I was able to redeem myself on this morning for breakfast the previous day. Granted, I only made oatmeal, but no burning occurred! It tasted as good as oatmeal can possibly taste, even with copious amounts of brown sugar. I'll put that one in the win column. And oatmeal is certainly filling. Woohoo, two wins for oatmeal in one day!
The day ended up being very chill. With our packs lighter every day, the five mile hike across relatively flat terrain seemed extremely easy. We completed it in around 3 hours, which, given the fact that we took 2 20-minute breaks, means we went faster than 2 miles/hour. The group sneaked in their Sonic the Hedgehog pills today. The chill hike also gave me a chance to have a thorough conversation with Annemarie, the course leader, and I enjoyed that very much.
As we were in camp by 4, we had the opportunity to rest and relax for an hour or so before starting up dinner. One thing I've neglected to mention up until this point is how much hot meals become the true community focal point. There is no 10 minute dinner (4 minutes to warm up your frozen dish, 5 minutes to eat, 1 to throw everything in the dishwasher). Between getting all the ingredients ready, boiling water, preparation, eating, and clean up, it generally took around 1.5 - 2 hours to cook, depending on the meal. It is important to note that cleaning is not done with soap, because the soap we carry is very concentrated and can act as a laxative even if you ingest a tiny bit from leftover washing. You have to boil water then scrub each pot and/or pan with your hands. The entire process made a guy wonder why he ever complained about having to put his dishes in the dishwasher (No, of course I'm not talking about me. I'm sure my Dad will agree...).

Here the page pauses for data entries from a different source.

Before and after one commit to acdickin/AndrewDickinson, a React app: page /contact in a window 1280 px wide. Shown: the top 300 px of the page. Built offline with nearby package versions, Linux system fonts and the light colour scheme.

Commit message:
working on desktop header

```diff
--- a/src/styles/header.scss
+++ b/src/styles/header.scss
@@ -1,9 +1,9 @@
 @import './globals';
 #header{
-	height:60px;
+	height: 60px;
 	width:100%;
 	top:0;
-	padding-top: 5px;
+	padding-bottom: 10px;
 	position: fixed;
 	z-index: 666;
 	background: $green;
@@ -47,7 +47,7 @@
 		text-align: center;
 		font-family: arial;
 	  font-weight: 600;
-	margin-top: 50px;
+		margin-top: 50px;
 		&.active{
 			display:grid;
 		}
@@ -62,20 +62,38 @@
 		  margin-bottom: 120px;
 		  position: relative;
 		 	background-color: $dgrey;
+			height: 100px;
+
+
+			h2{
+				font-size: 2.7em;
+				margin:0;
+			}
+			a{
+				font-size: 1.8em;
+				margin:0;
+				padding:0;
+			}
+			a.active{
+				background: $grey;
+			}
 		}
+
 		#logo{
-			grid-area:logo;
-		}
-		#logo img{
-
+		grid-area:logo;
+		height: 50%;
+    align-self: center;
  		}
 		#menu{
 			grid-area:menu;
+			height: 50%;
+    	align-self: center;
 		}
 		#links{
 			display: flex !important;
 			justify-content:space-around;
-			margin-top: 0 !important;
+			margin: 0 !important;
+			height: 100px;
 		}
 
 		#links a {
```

For dinner, we had a couscous/quinoa/cheese mix that was quite delectable. I'd never had either form of pasta before, with both looking like little round balls. Apparently quinoa has a lot of protein, which in turn made it one of my bestest friends.
The night brought the first student spotlight of the trip, for which Asante readily volunteered. He did a great job setting the standard for everyone else. In case I didn't mention it before, a spotlight consisted of a person giving a 5 minute story about themselves then answering 10 minutes worth of questions from the group. It was a great way to help everyone get to know each other better and to build group unity.
To finish off the night, the instructors passed out to all of us the various nature information books and pamphlets that they were carrying for our use out here. It was our job to sell the piece of information to everyone else in order to help everyone know what there was to offer. I decided to break out "Silly Ben" for my sales pitch. When my turn came, I jumped up quickly and offered my best sales pitch in my best radio announcer voice, pointing and waving every which way. My pamphlet had something to do with birds of prey, so my angle was to make the listener feel silly because some huge bird went overhead and the listener didn't know what it was. If only they'd had the pamphlet, they wouldn't have looked so silly in front of their friends!! I have no idea what I specifically said, but everyone laughed and I could barely keep a straight face. Good way to end a nice, easy day :).
Had a good bit of trouble sleeping on the previous night, just laying there in the tent thinking about God knows what. It's the worst when you are lying there in a bed or a tent or anywhere, trying to get to sleep, but you lay awake like it's 11 AM on a Wednesday morning. I supposed that it was because of the layover day. I didn't exert any energy and therefore did not sleep like a log. Small price to pay for a little chill time :).